Woman dies in smart motorway breakdown crash | Smart Highways Magazine: Industry News

Woman dies in smart motorway breakdown crash

Share this story...Tweet about this on TwitterShare on LinkedInShare on FacebookShare on Google+Email this to someonePrint this pageBuffer this pagePin on PinterestShare on StumbleUponShare on Tumblr

A woman has died on a stretch of smart motorway on the English network near Sheffield when the car she was in broke down on the northbound carriageway and was then crashed into.

The Times reports that it is believed that the 62-year-old woman, who was a passenger, got out and was standing near by when a Mercedes E-class collided with the Nissan Qashqai and then her.  It says  30-year-old man was arrested on suspicion of causing death by dangerous driving.

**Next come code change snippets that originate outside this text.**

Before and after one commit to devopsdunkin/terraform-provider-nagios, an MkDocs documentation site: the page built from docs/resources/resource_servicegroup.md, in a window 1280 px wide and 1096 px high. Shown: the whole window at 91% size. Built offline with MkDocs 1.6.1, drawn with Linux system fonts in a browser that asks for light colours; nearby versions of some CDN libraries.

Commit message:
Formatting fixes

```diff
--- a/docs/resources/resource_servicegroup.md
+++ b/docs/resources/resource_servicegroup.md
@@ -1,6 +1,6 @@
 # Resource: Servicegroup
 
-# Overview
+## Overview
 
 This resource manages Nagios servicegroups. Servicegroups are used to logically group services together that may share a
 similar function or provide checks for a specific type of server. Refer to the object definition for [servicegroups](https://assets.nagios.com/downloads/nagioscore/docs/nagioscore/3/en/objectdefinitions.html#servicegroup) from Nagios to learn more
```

The stretch, between junction 30 and 31, has been converted into a smart motorway with no hard shoulder and differential speed limits to keep traffic flowing at peak times with Red X signs warning other motorists not to use that lane in the event of a breakdown.

The Times adds that it is believed that police are investigating if the signs were operating at the time or whether the driver of the second car ignored or missed the signal.

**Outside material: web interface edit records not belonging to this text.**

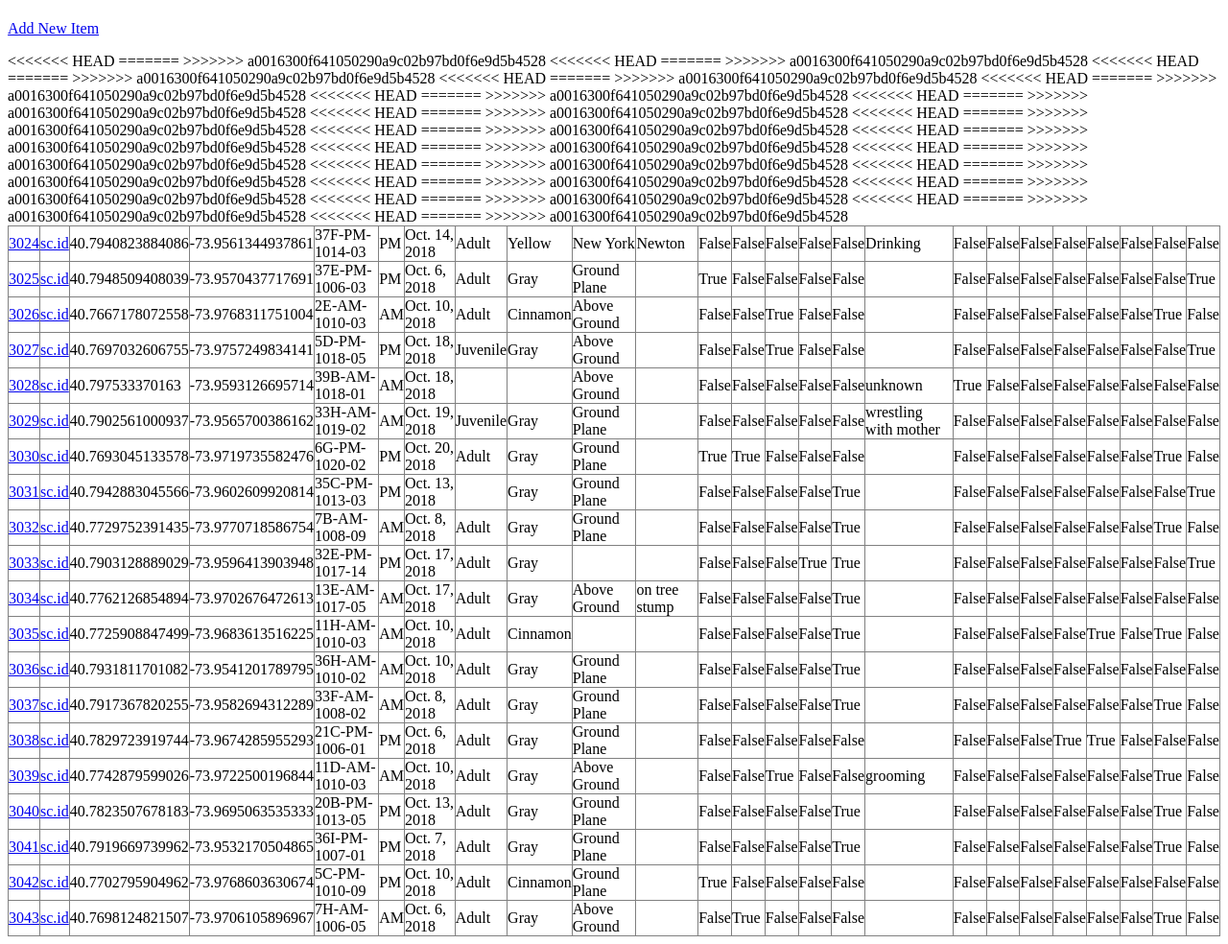
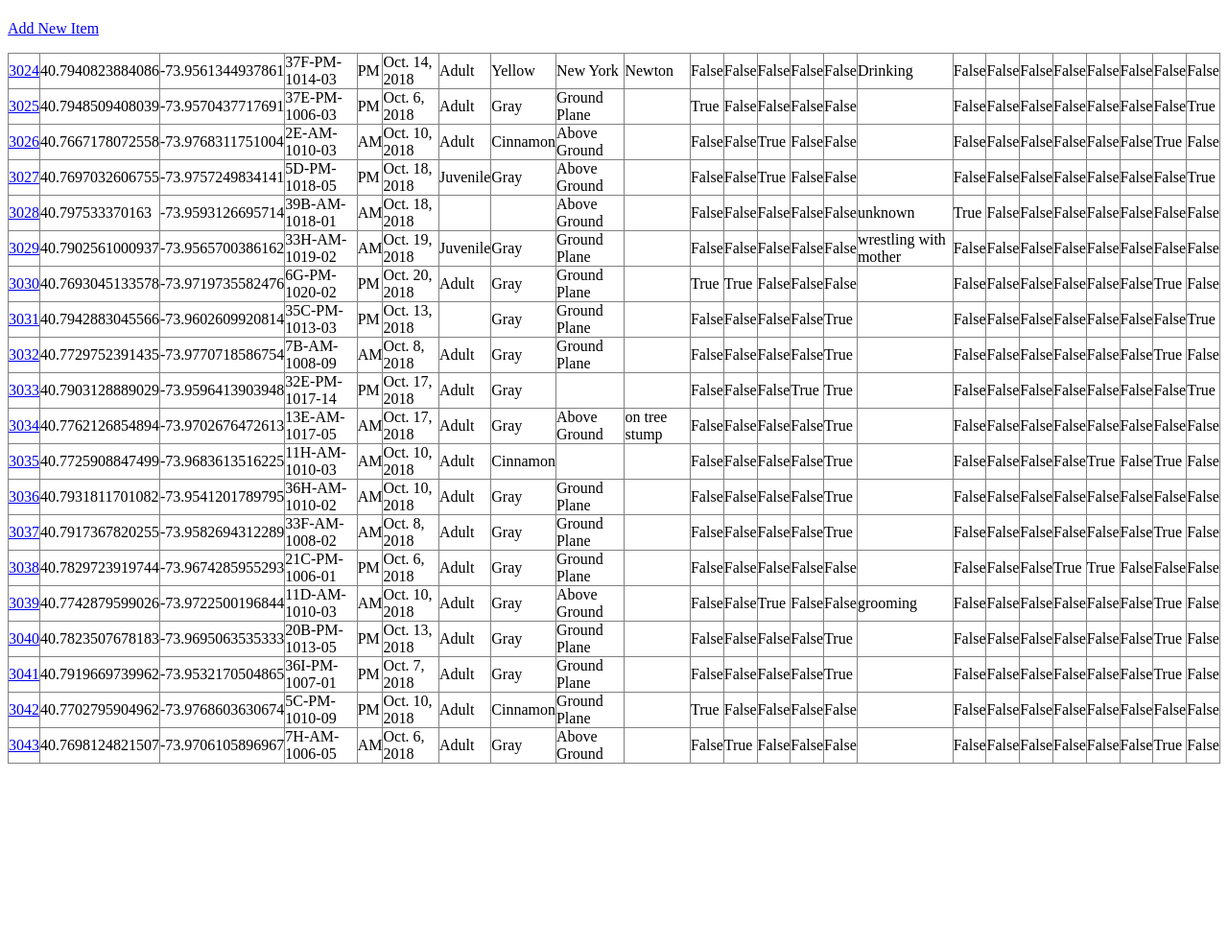
Before and after one commit to loganzheng123/ToolsProject, a Django app: template SquirrelTracker/templates/SquirrelTracker/list.html in a window 1280 px wide. Shown: the whole page at 96% size. After the commit the page ends 796 px from the top, so only its background shows below. Run offline with Django 3.2, Linux system fonts and the light colour scheme; the template is opened without the code that fills it: values that come from a table or form of the project are taken from there, others are empty; data comes from the database, SQL or seed files in the repository.

Commit message:
solve conflict

```diff
--- a/SquirrelTracker/templates/SquirrelTracker/list.html
+++ b/SquirrelTracker/templates/SquirrelTracker/list.html
@@ -11,12 +11,8 @@
         </tr>
         {% for sc in Squirrel_Census_list %}
         <tr>
-<<<<<<< HEAD
           <td><a href="/SquirrelTracker/sightings/{{sc.id}}">{{sc.id}}</a></td>
-=======
-          <td><a href="/SquirrelTracker/sightings/sc.id/">sc.id</a></td>
->>>>>>> a0016300f641050290a9c02b97bd0f6e9d5b4528
-            <td>{{sc.latitude}}</td>
+	    <td>{{sc.latitude}}</td>
             <td>{{sc.longitude}}</td>
             <td>{{sc.unique_squirrel_id}}</td>
             <td>{{sc.shift}}</td>
```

Edmund King, president of the AA, told the paper, “This is an unlit stretch of road and a car stationary in lane one — whether or not they had their hazard lights on — would have been difficult to see at speed. Unfortunately it backs up the concerns we have been airing for the last three or four years that we need more emergency areas where cars can pull off the road if they are in trouble.”

A Highways England spokesman commented to it, “Our deepest sympathies are with the family and friends of the woman involved in the tragic incident on the M1 near Sheffield on Sunday evening. As police investigations are ongoing, it would not be appropriate to comment further at this time. We can reassure drivers that safety is and always will be our top priority.”

In response to this news story, SMART Highways Editor Paul Hutton was asked to explain smart motorways on BBC Local Radio.  Listen to his interview here.

 
Comments

Interesting at statement that making drivers more confident by putting more refuges is necessarily a good thing, having also said that hard shoulders are dangerous places (correctly). Part of the problem might be argued to be over-confidence and under-attention of drivers, (not paying enough attention, and late response to a stopped vehicle) so perhaps lots of refuges might make people less careful? I wouldn’t want drivers to be over-stressed, but too much of the time they’re complacent, and hard shoulder impacts might indicate this lack of adequate attention?